The first thing I had to do was sort through the things in my head that I’d like to see. And, of course, I may end up seeing them in my lifetime. I thought about dodos. Possibly because I like dodos and because David’s talk led my brain that way. But I know what a dodo looks like, even if it’s only in taxidermy. Then my brain zoomed in on one thing I’ve always wanted to see, but which my brain has sensibly decided is out.
For a long time I’ve been fascinated with journeys to the South Pole, specifically Scott and Shackleton’s expeditions. I’ve thought about how I would love to embark upon such an adventure. But I know my mental aversion to quiet, and my body’s aversion to cold, despite the financial cost, makes a future journey very unlikely. But the thing is, I’m not interesting in the Antarctic as it is now. I’m interested in it when Scott and Shackleton were there. I’m fascinated by the mindset of these men who literally went to the ends of the earth, with the idea of staying there for years. The risk, and the sacrifice was huge. What is more, they experienced the place in a way we never could. In a way we’ll never experience anything. With the mindset of someone who lived before we knew so much. Before we understood everything. They were the last of the great explorers. People who literally stood on the edge of the unknown. And they stood on that edge while the world was rapidly changing around them. So, even when (back in the ‘real world’) we felt like we were learning so much, they were down in the Antarctic still experiencing that wonder. The wonder which is largely absent from our modern world. Imagine that? Experiencing something so new, so unknown, so far away from home, from safety? It fascinates me and frightens me in equal measure. A particular journey that really brings out these feelings in me is the 1911 journey to Camp Crozier made by Bill Wilson, Birdie Bowers, and the young Apsley Cherry-Garrard. Truly, it’s Apsley that I think about.

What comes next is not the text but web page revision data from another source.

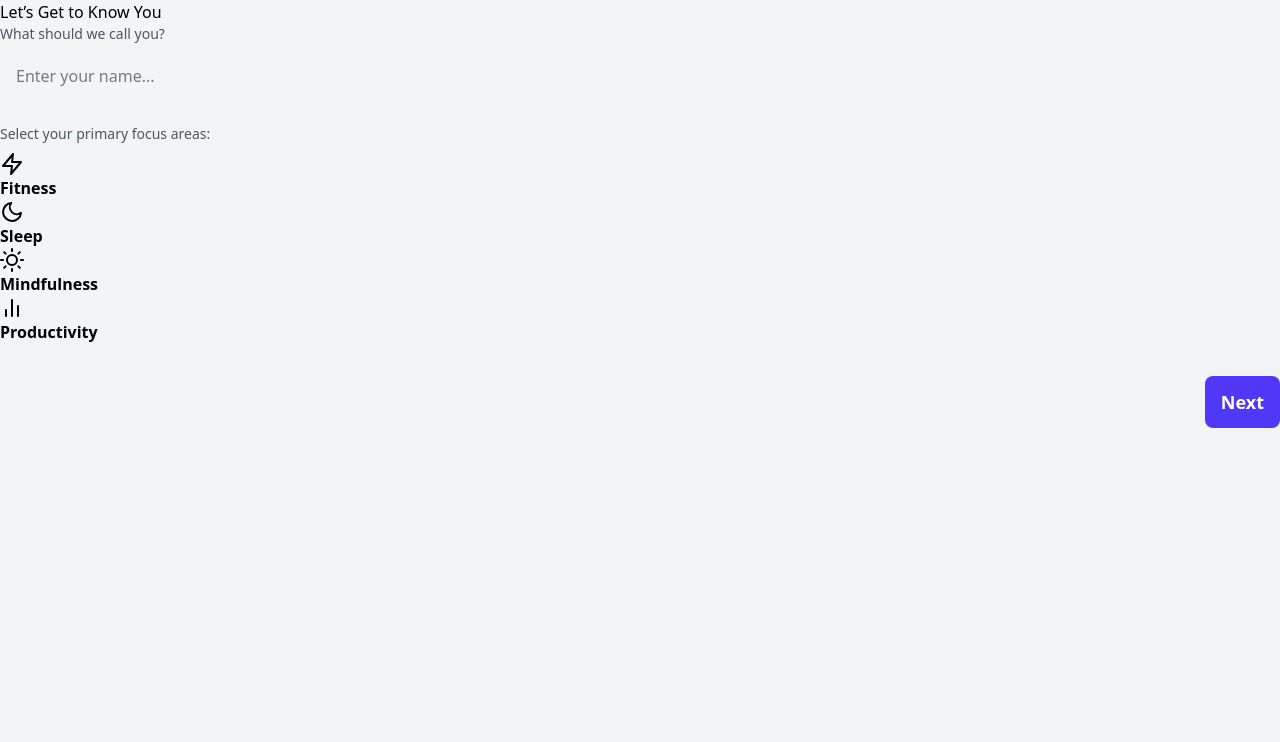
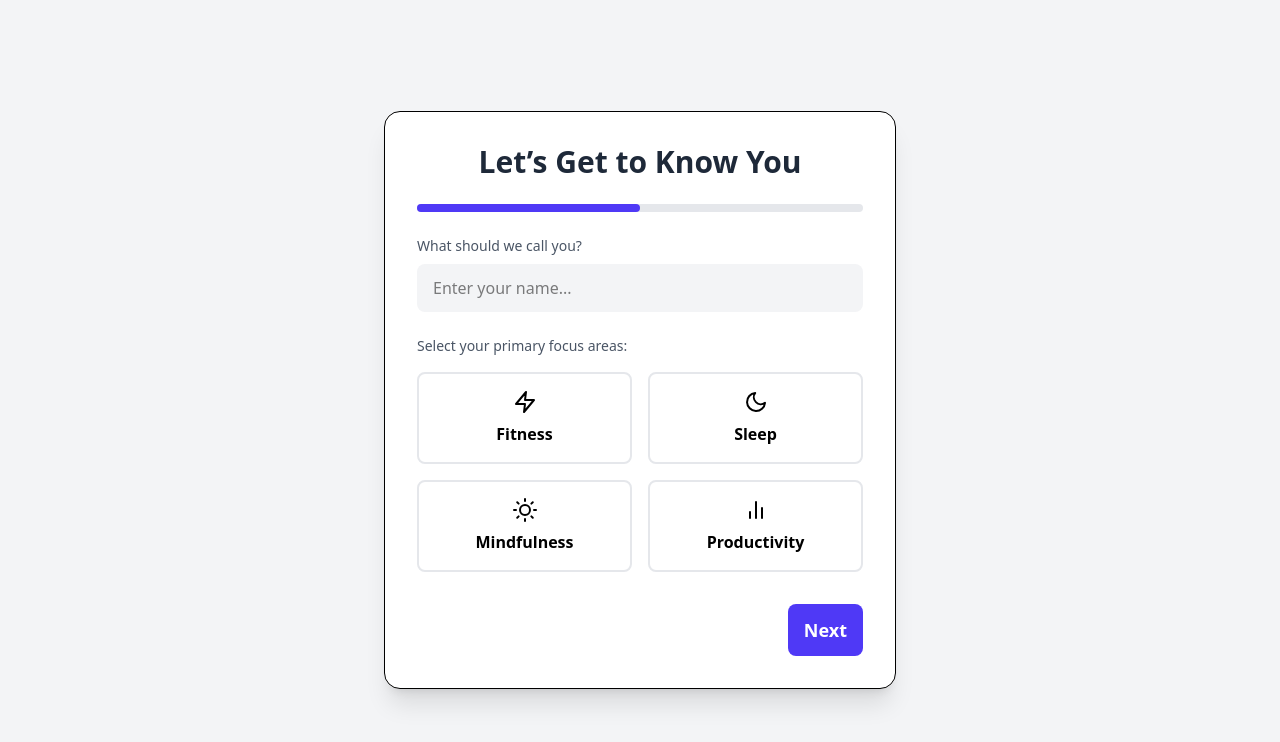
Before and after one commit to DwarakanathAkkala/MindTrack, a React (Vite) app: page /onboarding in a window 1280 px wide. Shown: the top 742 px of the page. Built offline with nearby package versions, Linux system fonts and the light colour scheme; no server answers; the database is empty; sample sign-in values are in the browser's storage.

Commit message:
Onboarding Page CSS Update

```diff
--- a/src/index.css
+++ b/src/index.css
@@ -253,3 +253,68 @@ body {
 .profile-avatar {
   @apply w-full h-full rounded-full object-cover;
 }
+
+/*
+ * Onboarding Page Styles
+ * These are required for the onboarding flow to display correctly.
+ */
+
+.onboarding-container {
+  @apply flex flex-col justify-center min-h-screen bg-gray-100 p-4 sm:p-6;
+}
+
+.onboarding-card {
+  @apply w-full max-w-lg mx-auto bg-white rounded-2xl shadow-xl border p-6 sm:p-8;
+}
+
+.onboarding-header {
+  @apply text-2xl sm:text-3xl font-bold text-gray-800 text-center;
+}
+
+.progress-bar-background {
+  @apply w-full bg-gray-200 rounded-full h-2 my-6;
+}
+
+.progress-bar-fill {
+  @apply bg-indigo-600 h-2 rounded-full transition-all duration-500 ease-in-out;
+}
+
+.focus-card-grid {
+  @apply grid grid-cols-2 gap-4 mt-4;
+}
+
+.focus-card {
+  @apply flex flex-col items-center justify-center p-4 border-2 rounded-lg cursor-pointer transition-all duration-200;
+}
+
+.focus-card-selected {
+  @apply border-indigo-600 bg-indigo-50 text-indigo-600;
+}
+
+.focus-card-default {
+  @apply border-gray-200 bg-white;
+}
+
+.question-card {
+  @apply text-left p-4 border-2 rounded-lg mt-4 transition-all duration-200;
+}
+
+.question-title {
+  @apply font-semibold text-gray-700;
+}
+
+.question-options {
+  @apply flex flex-wrap gap-2 mt-2;
+}
+
+.option-button {
+  @apply px-3 py-1 text-sm border-2 rounded-full cursor-pointer transition-all duration-200;
+}
+
+.option-button-selected {
+  @apply bg-indigo-600 border-indigo-600 text-white;
+}
+
+.option-button-default {
+  @apply bg-white border-gray-300 text-gray-600;
+}
--- a/src/pages/OnboardingPage.tsx
+++ b/src/pages/OnboardingPage.tsx
@@ -1,17 +1,16 @@
 import { useState } from 'react';
 import { useSelector } from 'react-redux';
+import { useNavigate } from 'react-router-dom';
+import { FiZap, FiMoon, FiSun, FiBarChart2, FiCheckCircle } from 'react-icons/fi';
 import type { RootState } from '../store/store';
 import { saveUserProfile } from '../features/user/services';
-import { FiZap, FiMoon, FiSun, FiBarChart2, FiCheckCircle } from 'react-icons/fi';
-import { useNavigate } from 'react-router-dom';
 
 const TOTAL_STEPS = 2;
 
+export function OnboardingPage() {
+    const navigate = useNavigate();
+    const user = useSelector((state: RootState) => state.auth.user);
 
-export function OnboardingPage() {
-
-    const navigate = useNavigate(); // Hook to navigate to other pages
-    const user = useSelector((state: RootState) => state.auth.user);
     const [step, setStep] = useState(1);
 
     // State for Step 1
@@ -33,21 +32,18 @@ export function OnboardingPage() {
     const handleFinish = async () => {
         if (!user) {
             console.error("Cannot save profile: No user is logged in.");
-            return; // Exit if for some reason there is no user
+            return;
         }
 
         const profileData = {
-            name: name,
-            focusAreas: focusAreas,
-            sleepHours: sleepHours,
-            priority: priority,
-            onboardingCompleted: true, // This flag is important for later
+            name: name || user.displayName || 'User',
+            focusAreas,
+            sleepHours,
+            priority,
+            onboardingCompleted: true,
         };
 
-        // Call our new service function to save the data
         await saveUserProfile(user.uid, profileData);
-
-        // Redirect the user to their dashboard after completion
         navigate('/dashboard');
     };
 
@@ -56,21 +52,9 @@ export function OnboardingPage() {
             case 1:
                 return (
                     <div className="fade-in-up">
-                        <label htmlFor="name" className="form-label">
-                            What should we call you?
-                        </label>
-                        <input
-                            id="name"
-                            type="text"
-                            className="form-input"
-                            placeholder="Enter your name..."
-                            value={name}
-                            onChange={(e) => setName(e.target.value)}
-                        />
-
-                        <label className="form-label mt-6">
-                            Select your primary focus areas:
-                        </label>
+                        <label htmlFor="name" className="form-label">What should we call you?</label>
+                        <input id="name" type="text" className="form-input" placeholder="Enter your name..." value={name} onChange={(e) => setName(e.target.value)} />
+                        <label className="form-label mt-6">Select your primary focus areas:</label>
                         <div className="focus-card-grid">
                             <FocusCard isSelected={focusAreas.includes('Fitness')} onClick={() => handleFocusAreaToggle('Fitness')} icon={<FiZap size={24} />} label="Fitness" />
                             <FocusCard isSelected={focusAreas.includes('Sleep')} onClick={() => handleFocusAreaToggle('Sleep')} icon={<FiMoon size={24} />} label="Sleep" />
@@ -112,48 +96,32 @@ export function OnboardingPage() {
                     {step === 1 ? 'Let’s Get to Know You' : 'Tell Us About Your Routine'}
                 </h1>
                 <div className="progress-bar-background">
-                    <div
-                        className="progress-bar-fill"
-                        style={{ width: `${progressPercentage}%` }}
-                    />
+                    <div className="progress-bar-fill" style={{ width: `${progressPercentage}%` }} />
                 </div>
 
                 {renderStep()}
 
                 <div className="mt-8 flex items-center justify-between">
-                    {/* Back Button: Only shows on steps after the first one */}
                     <div>
                         {step > 1 && (
-                            <button
-                                className="btn-secondary" // Using our existing secondary button style
-                                onClick={() => setStep((s) => s - 1)}
-                            >
+                            <button className="btn-secondary" onClick={() => setStep((s) => s - 1)}>
                                 Back
                             </button>
                         )}
                     </div>
-
-                    {/* Next / Finish Button */}
                     <div>
                         {step < TOTAL_STEPS ? (
-                            <button
-                                className="btn-primary"
-                                onClick={() => setStep((s) => s + 1)}
-                            >
+                            <button className="btn-primary" onClick={() => setStep((s) => s + 1)}>
                                 Next
                             </button>
                         ) : (
-                            <button
-                                className="btn-primary flex items-center"
-                                onClick={handleFinish}
-                            >
+                            <button className="btn-primary flex items-center" onClick={handleFinish}>
                                 <FiCheckCircle className="mr-2" />
                                 Finish & Go to Dashboard
                             </button>
                         )}
                     </div>
                 </div>
-
             </div>
         </div>
     );
```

Apsley Cherry-Garrard was only 25 when he accompanied Bill Wilson and Birdie Bowers to Camp Crozier to collect Emperor penguin eggs. Scott was very keen on his men accomplishing scientific research and experiments while they were in the Antarctic, and Wilson particularly wanted to collect some Emperor penguin eggs from the colony at Camp Crozier. Apsley’s job in the expedition was to be a ‘jack of all trades’, but he became a particular favourite of Wilson’s. The three men marched 100km to collect the eggs, and while out, they were struck by a tremendous blizzard that, on one night, blew the tent clean off them. But they made it back alive. However, Bill and Birdie later died alongside Scott in their tent, on their journey back from the pole, as the young Apsley waited for their return at an outpost.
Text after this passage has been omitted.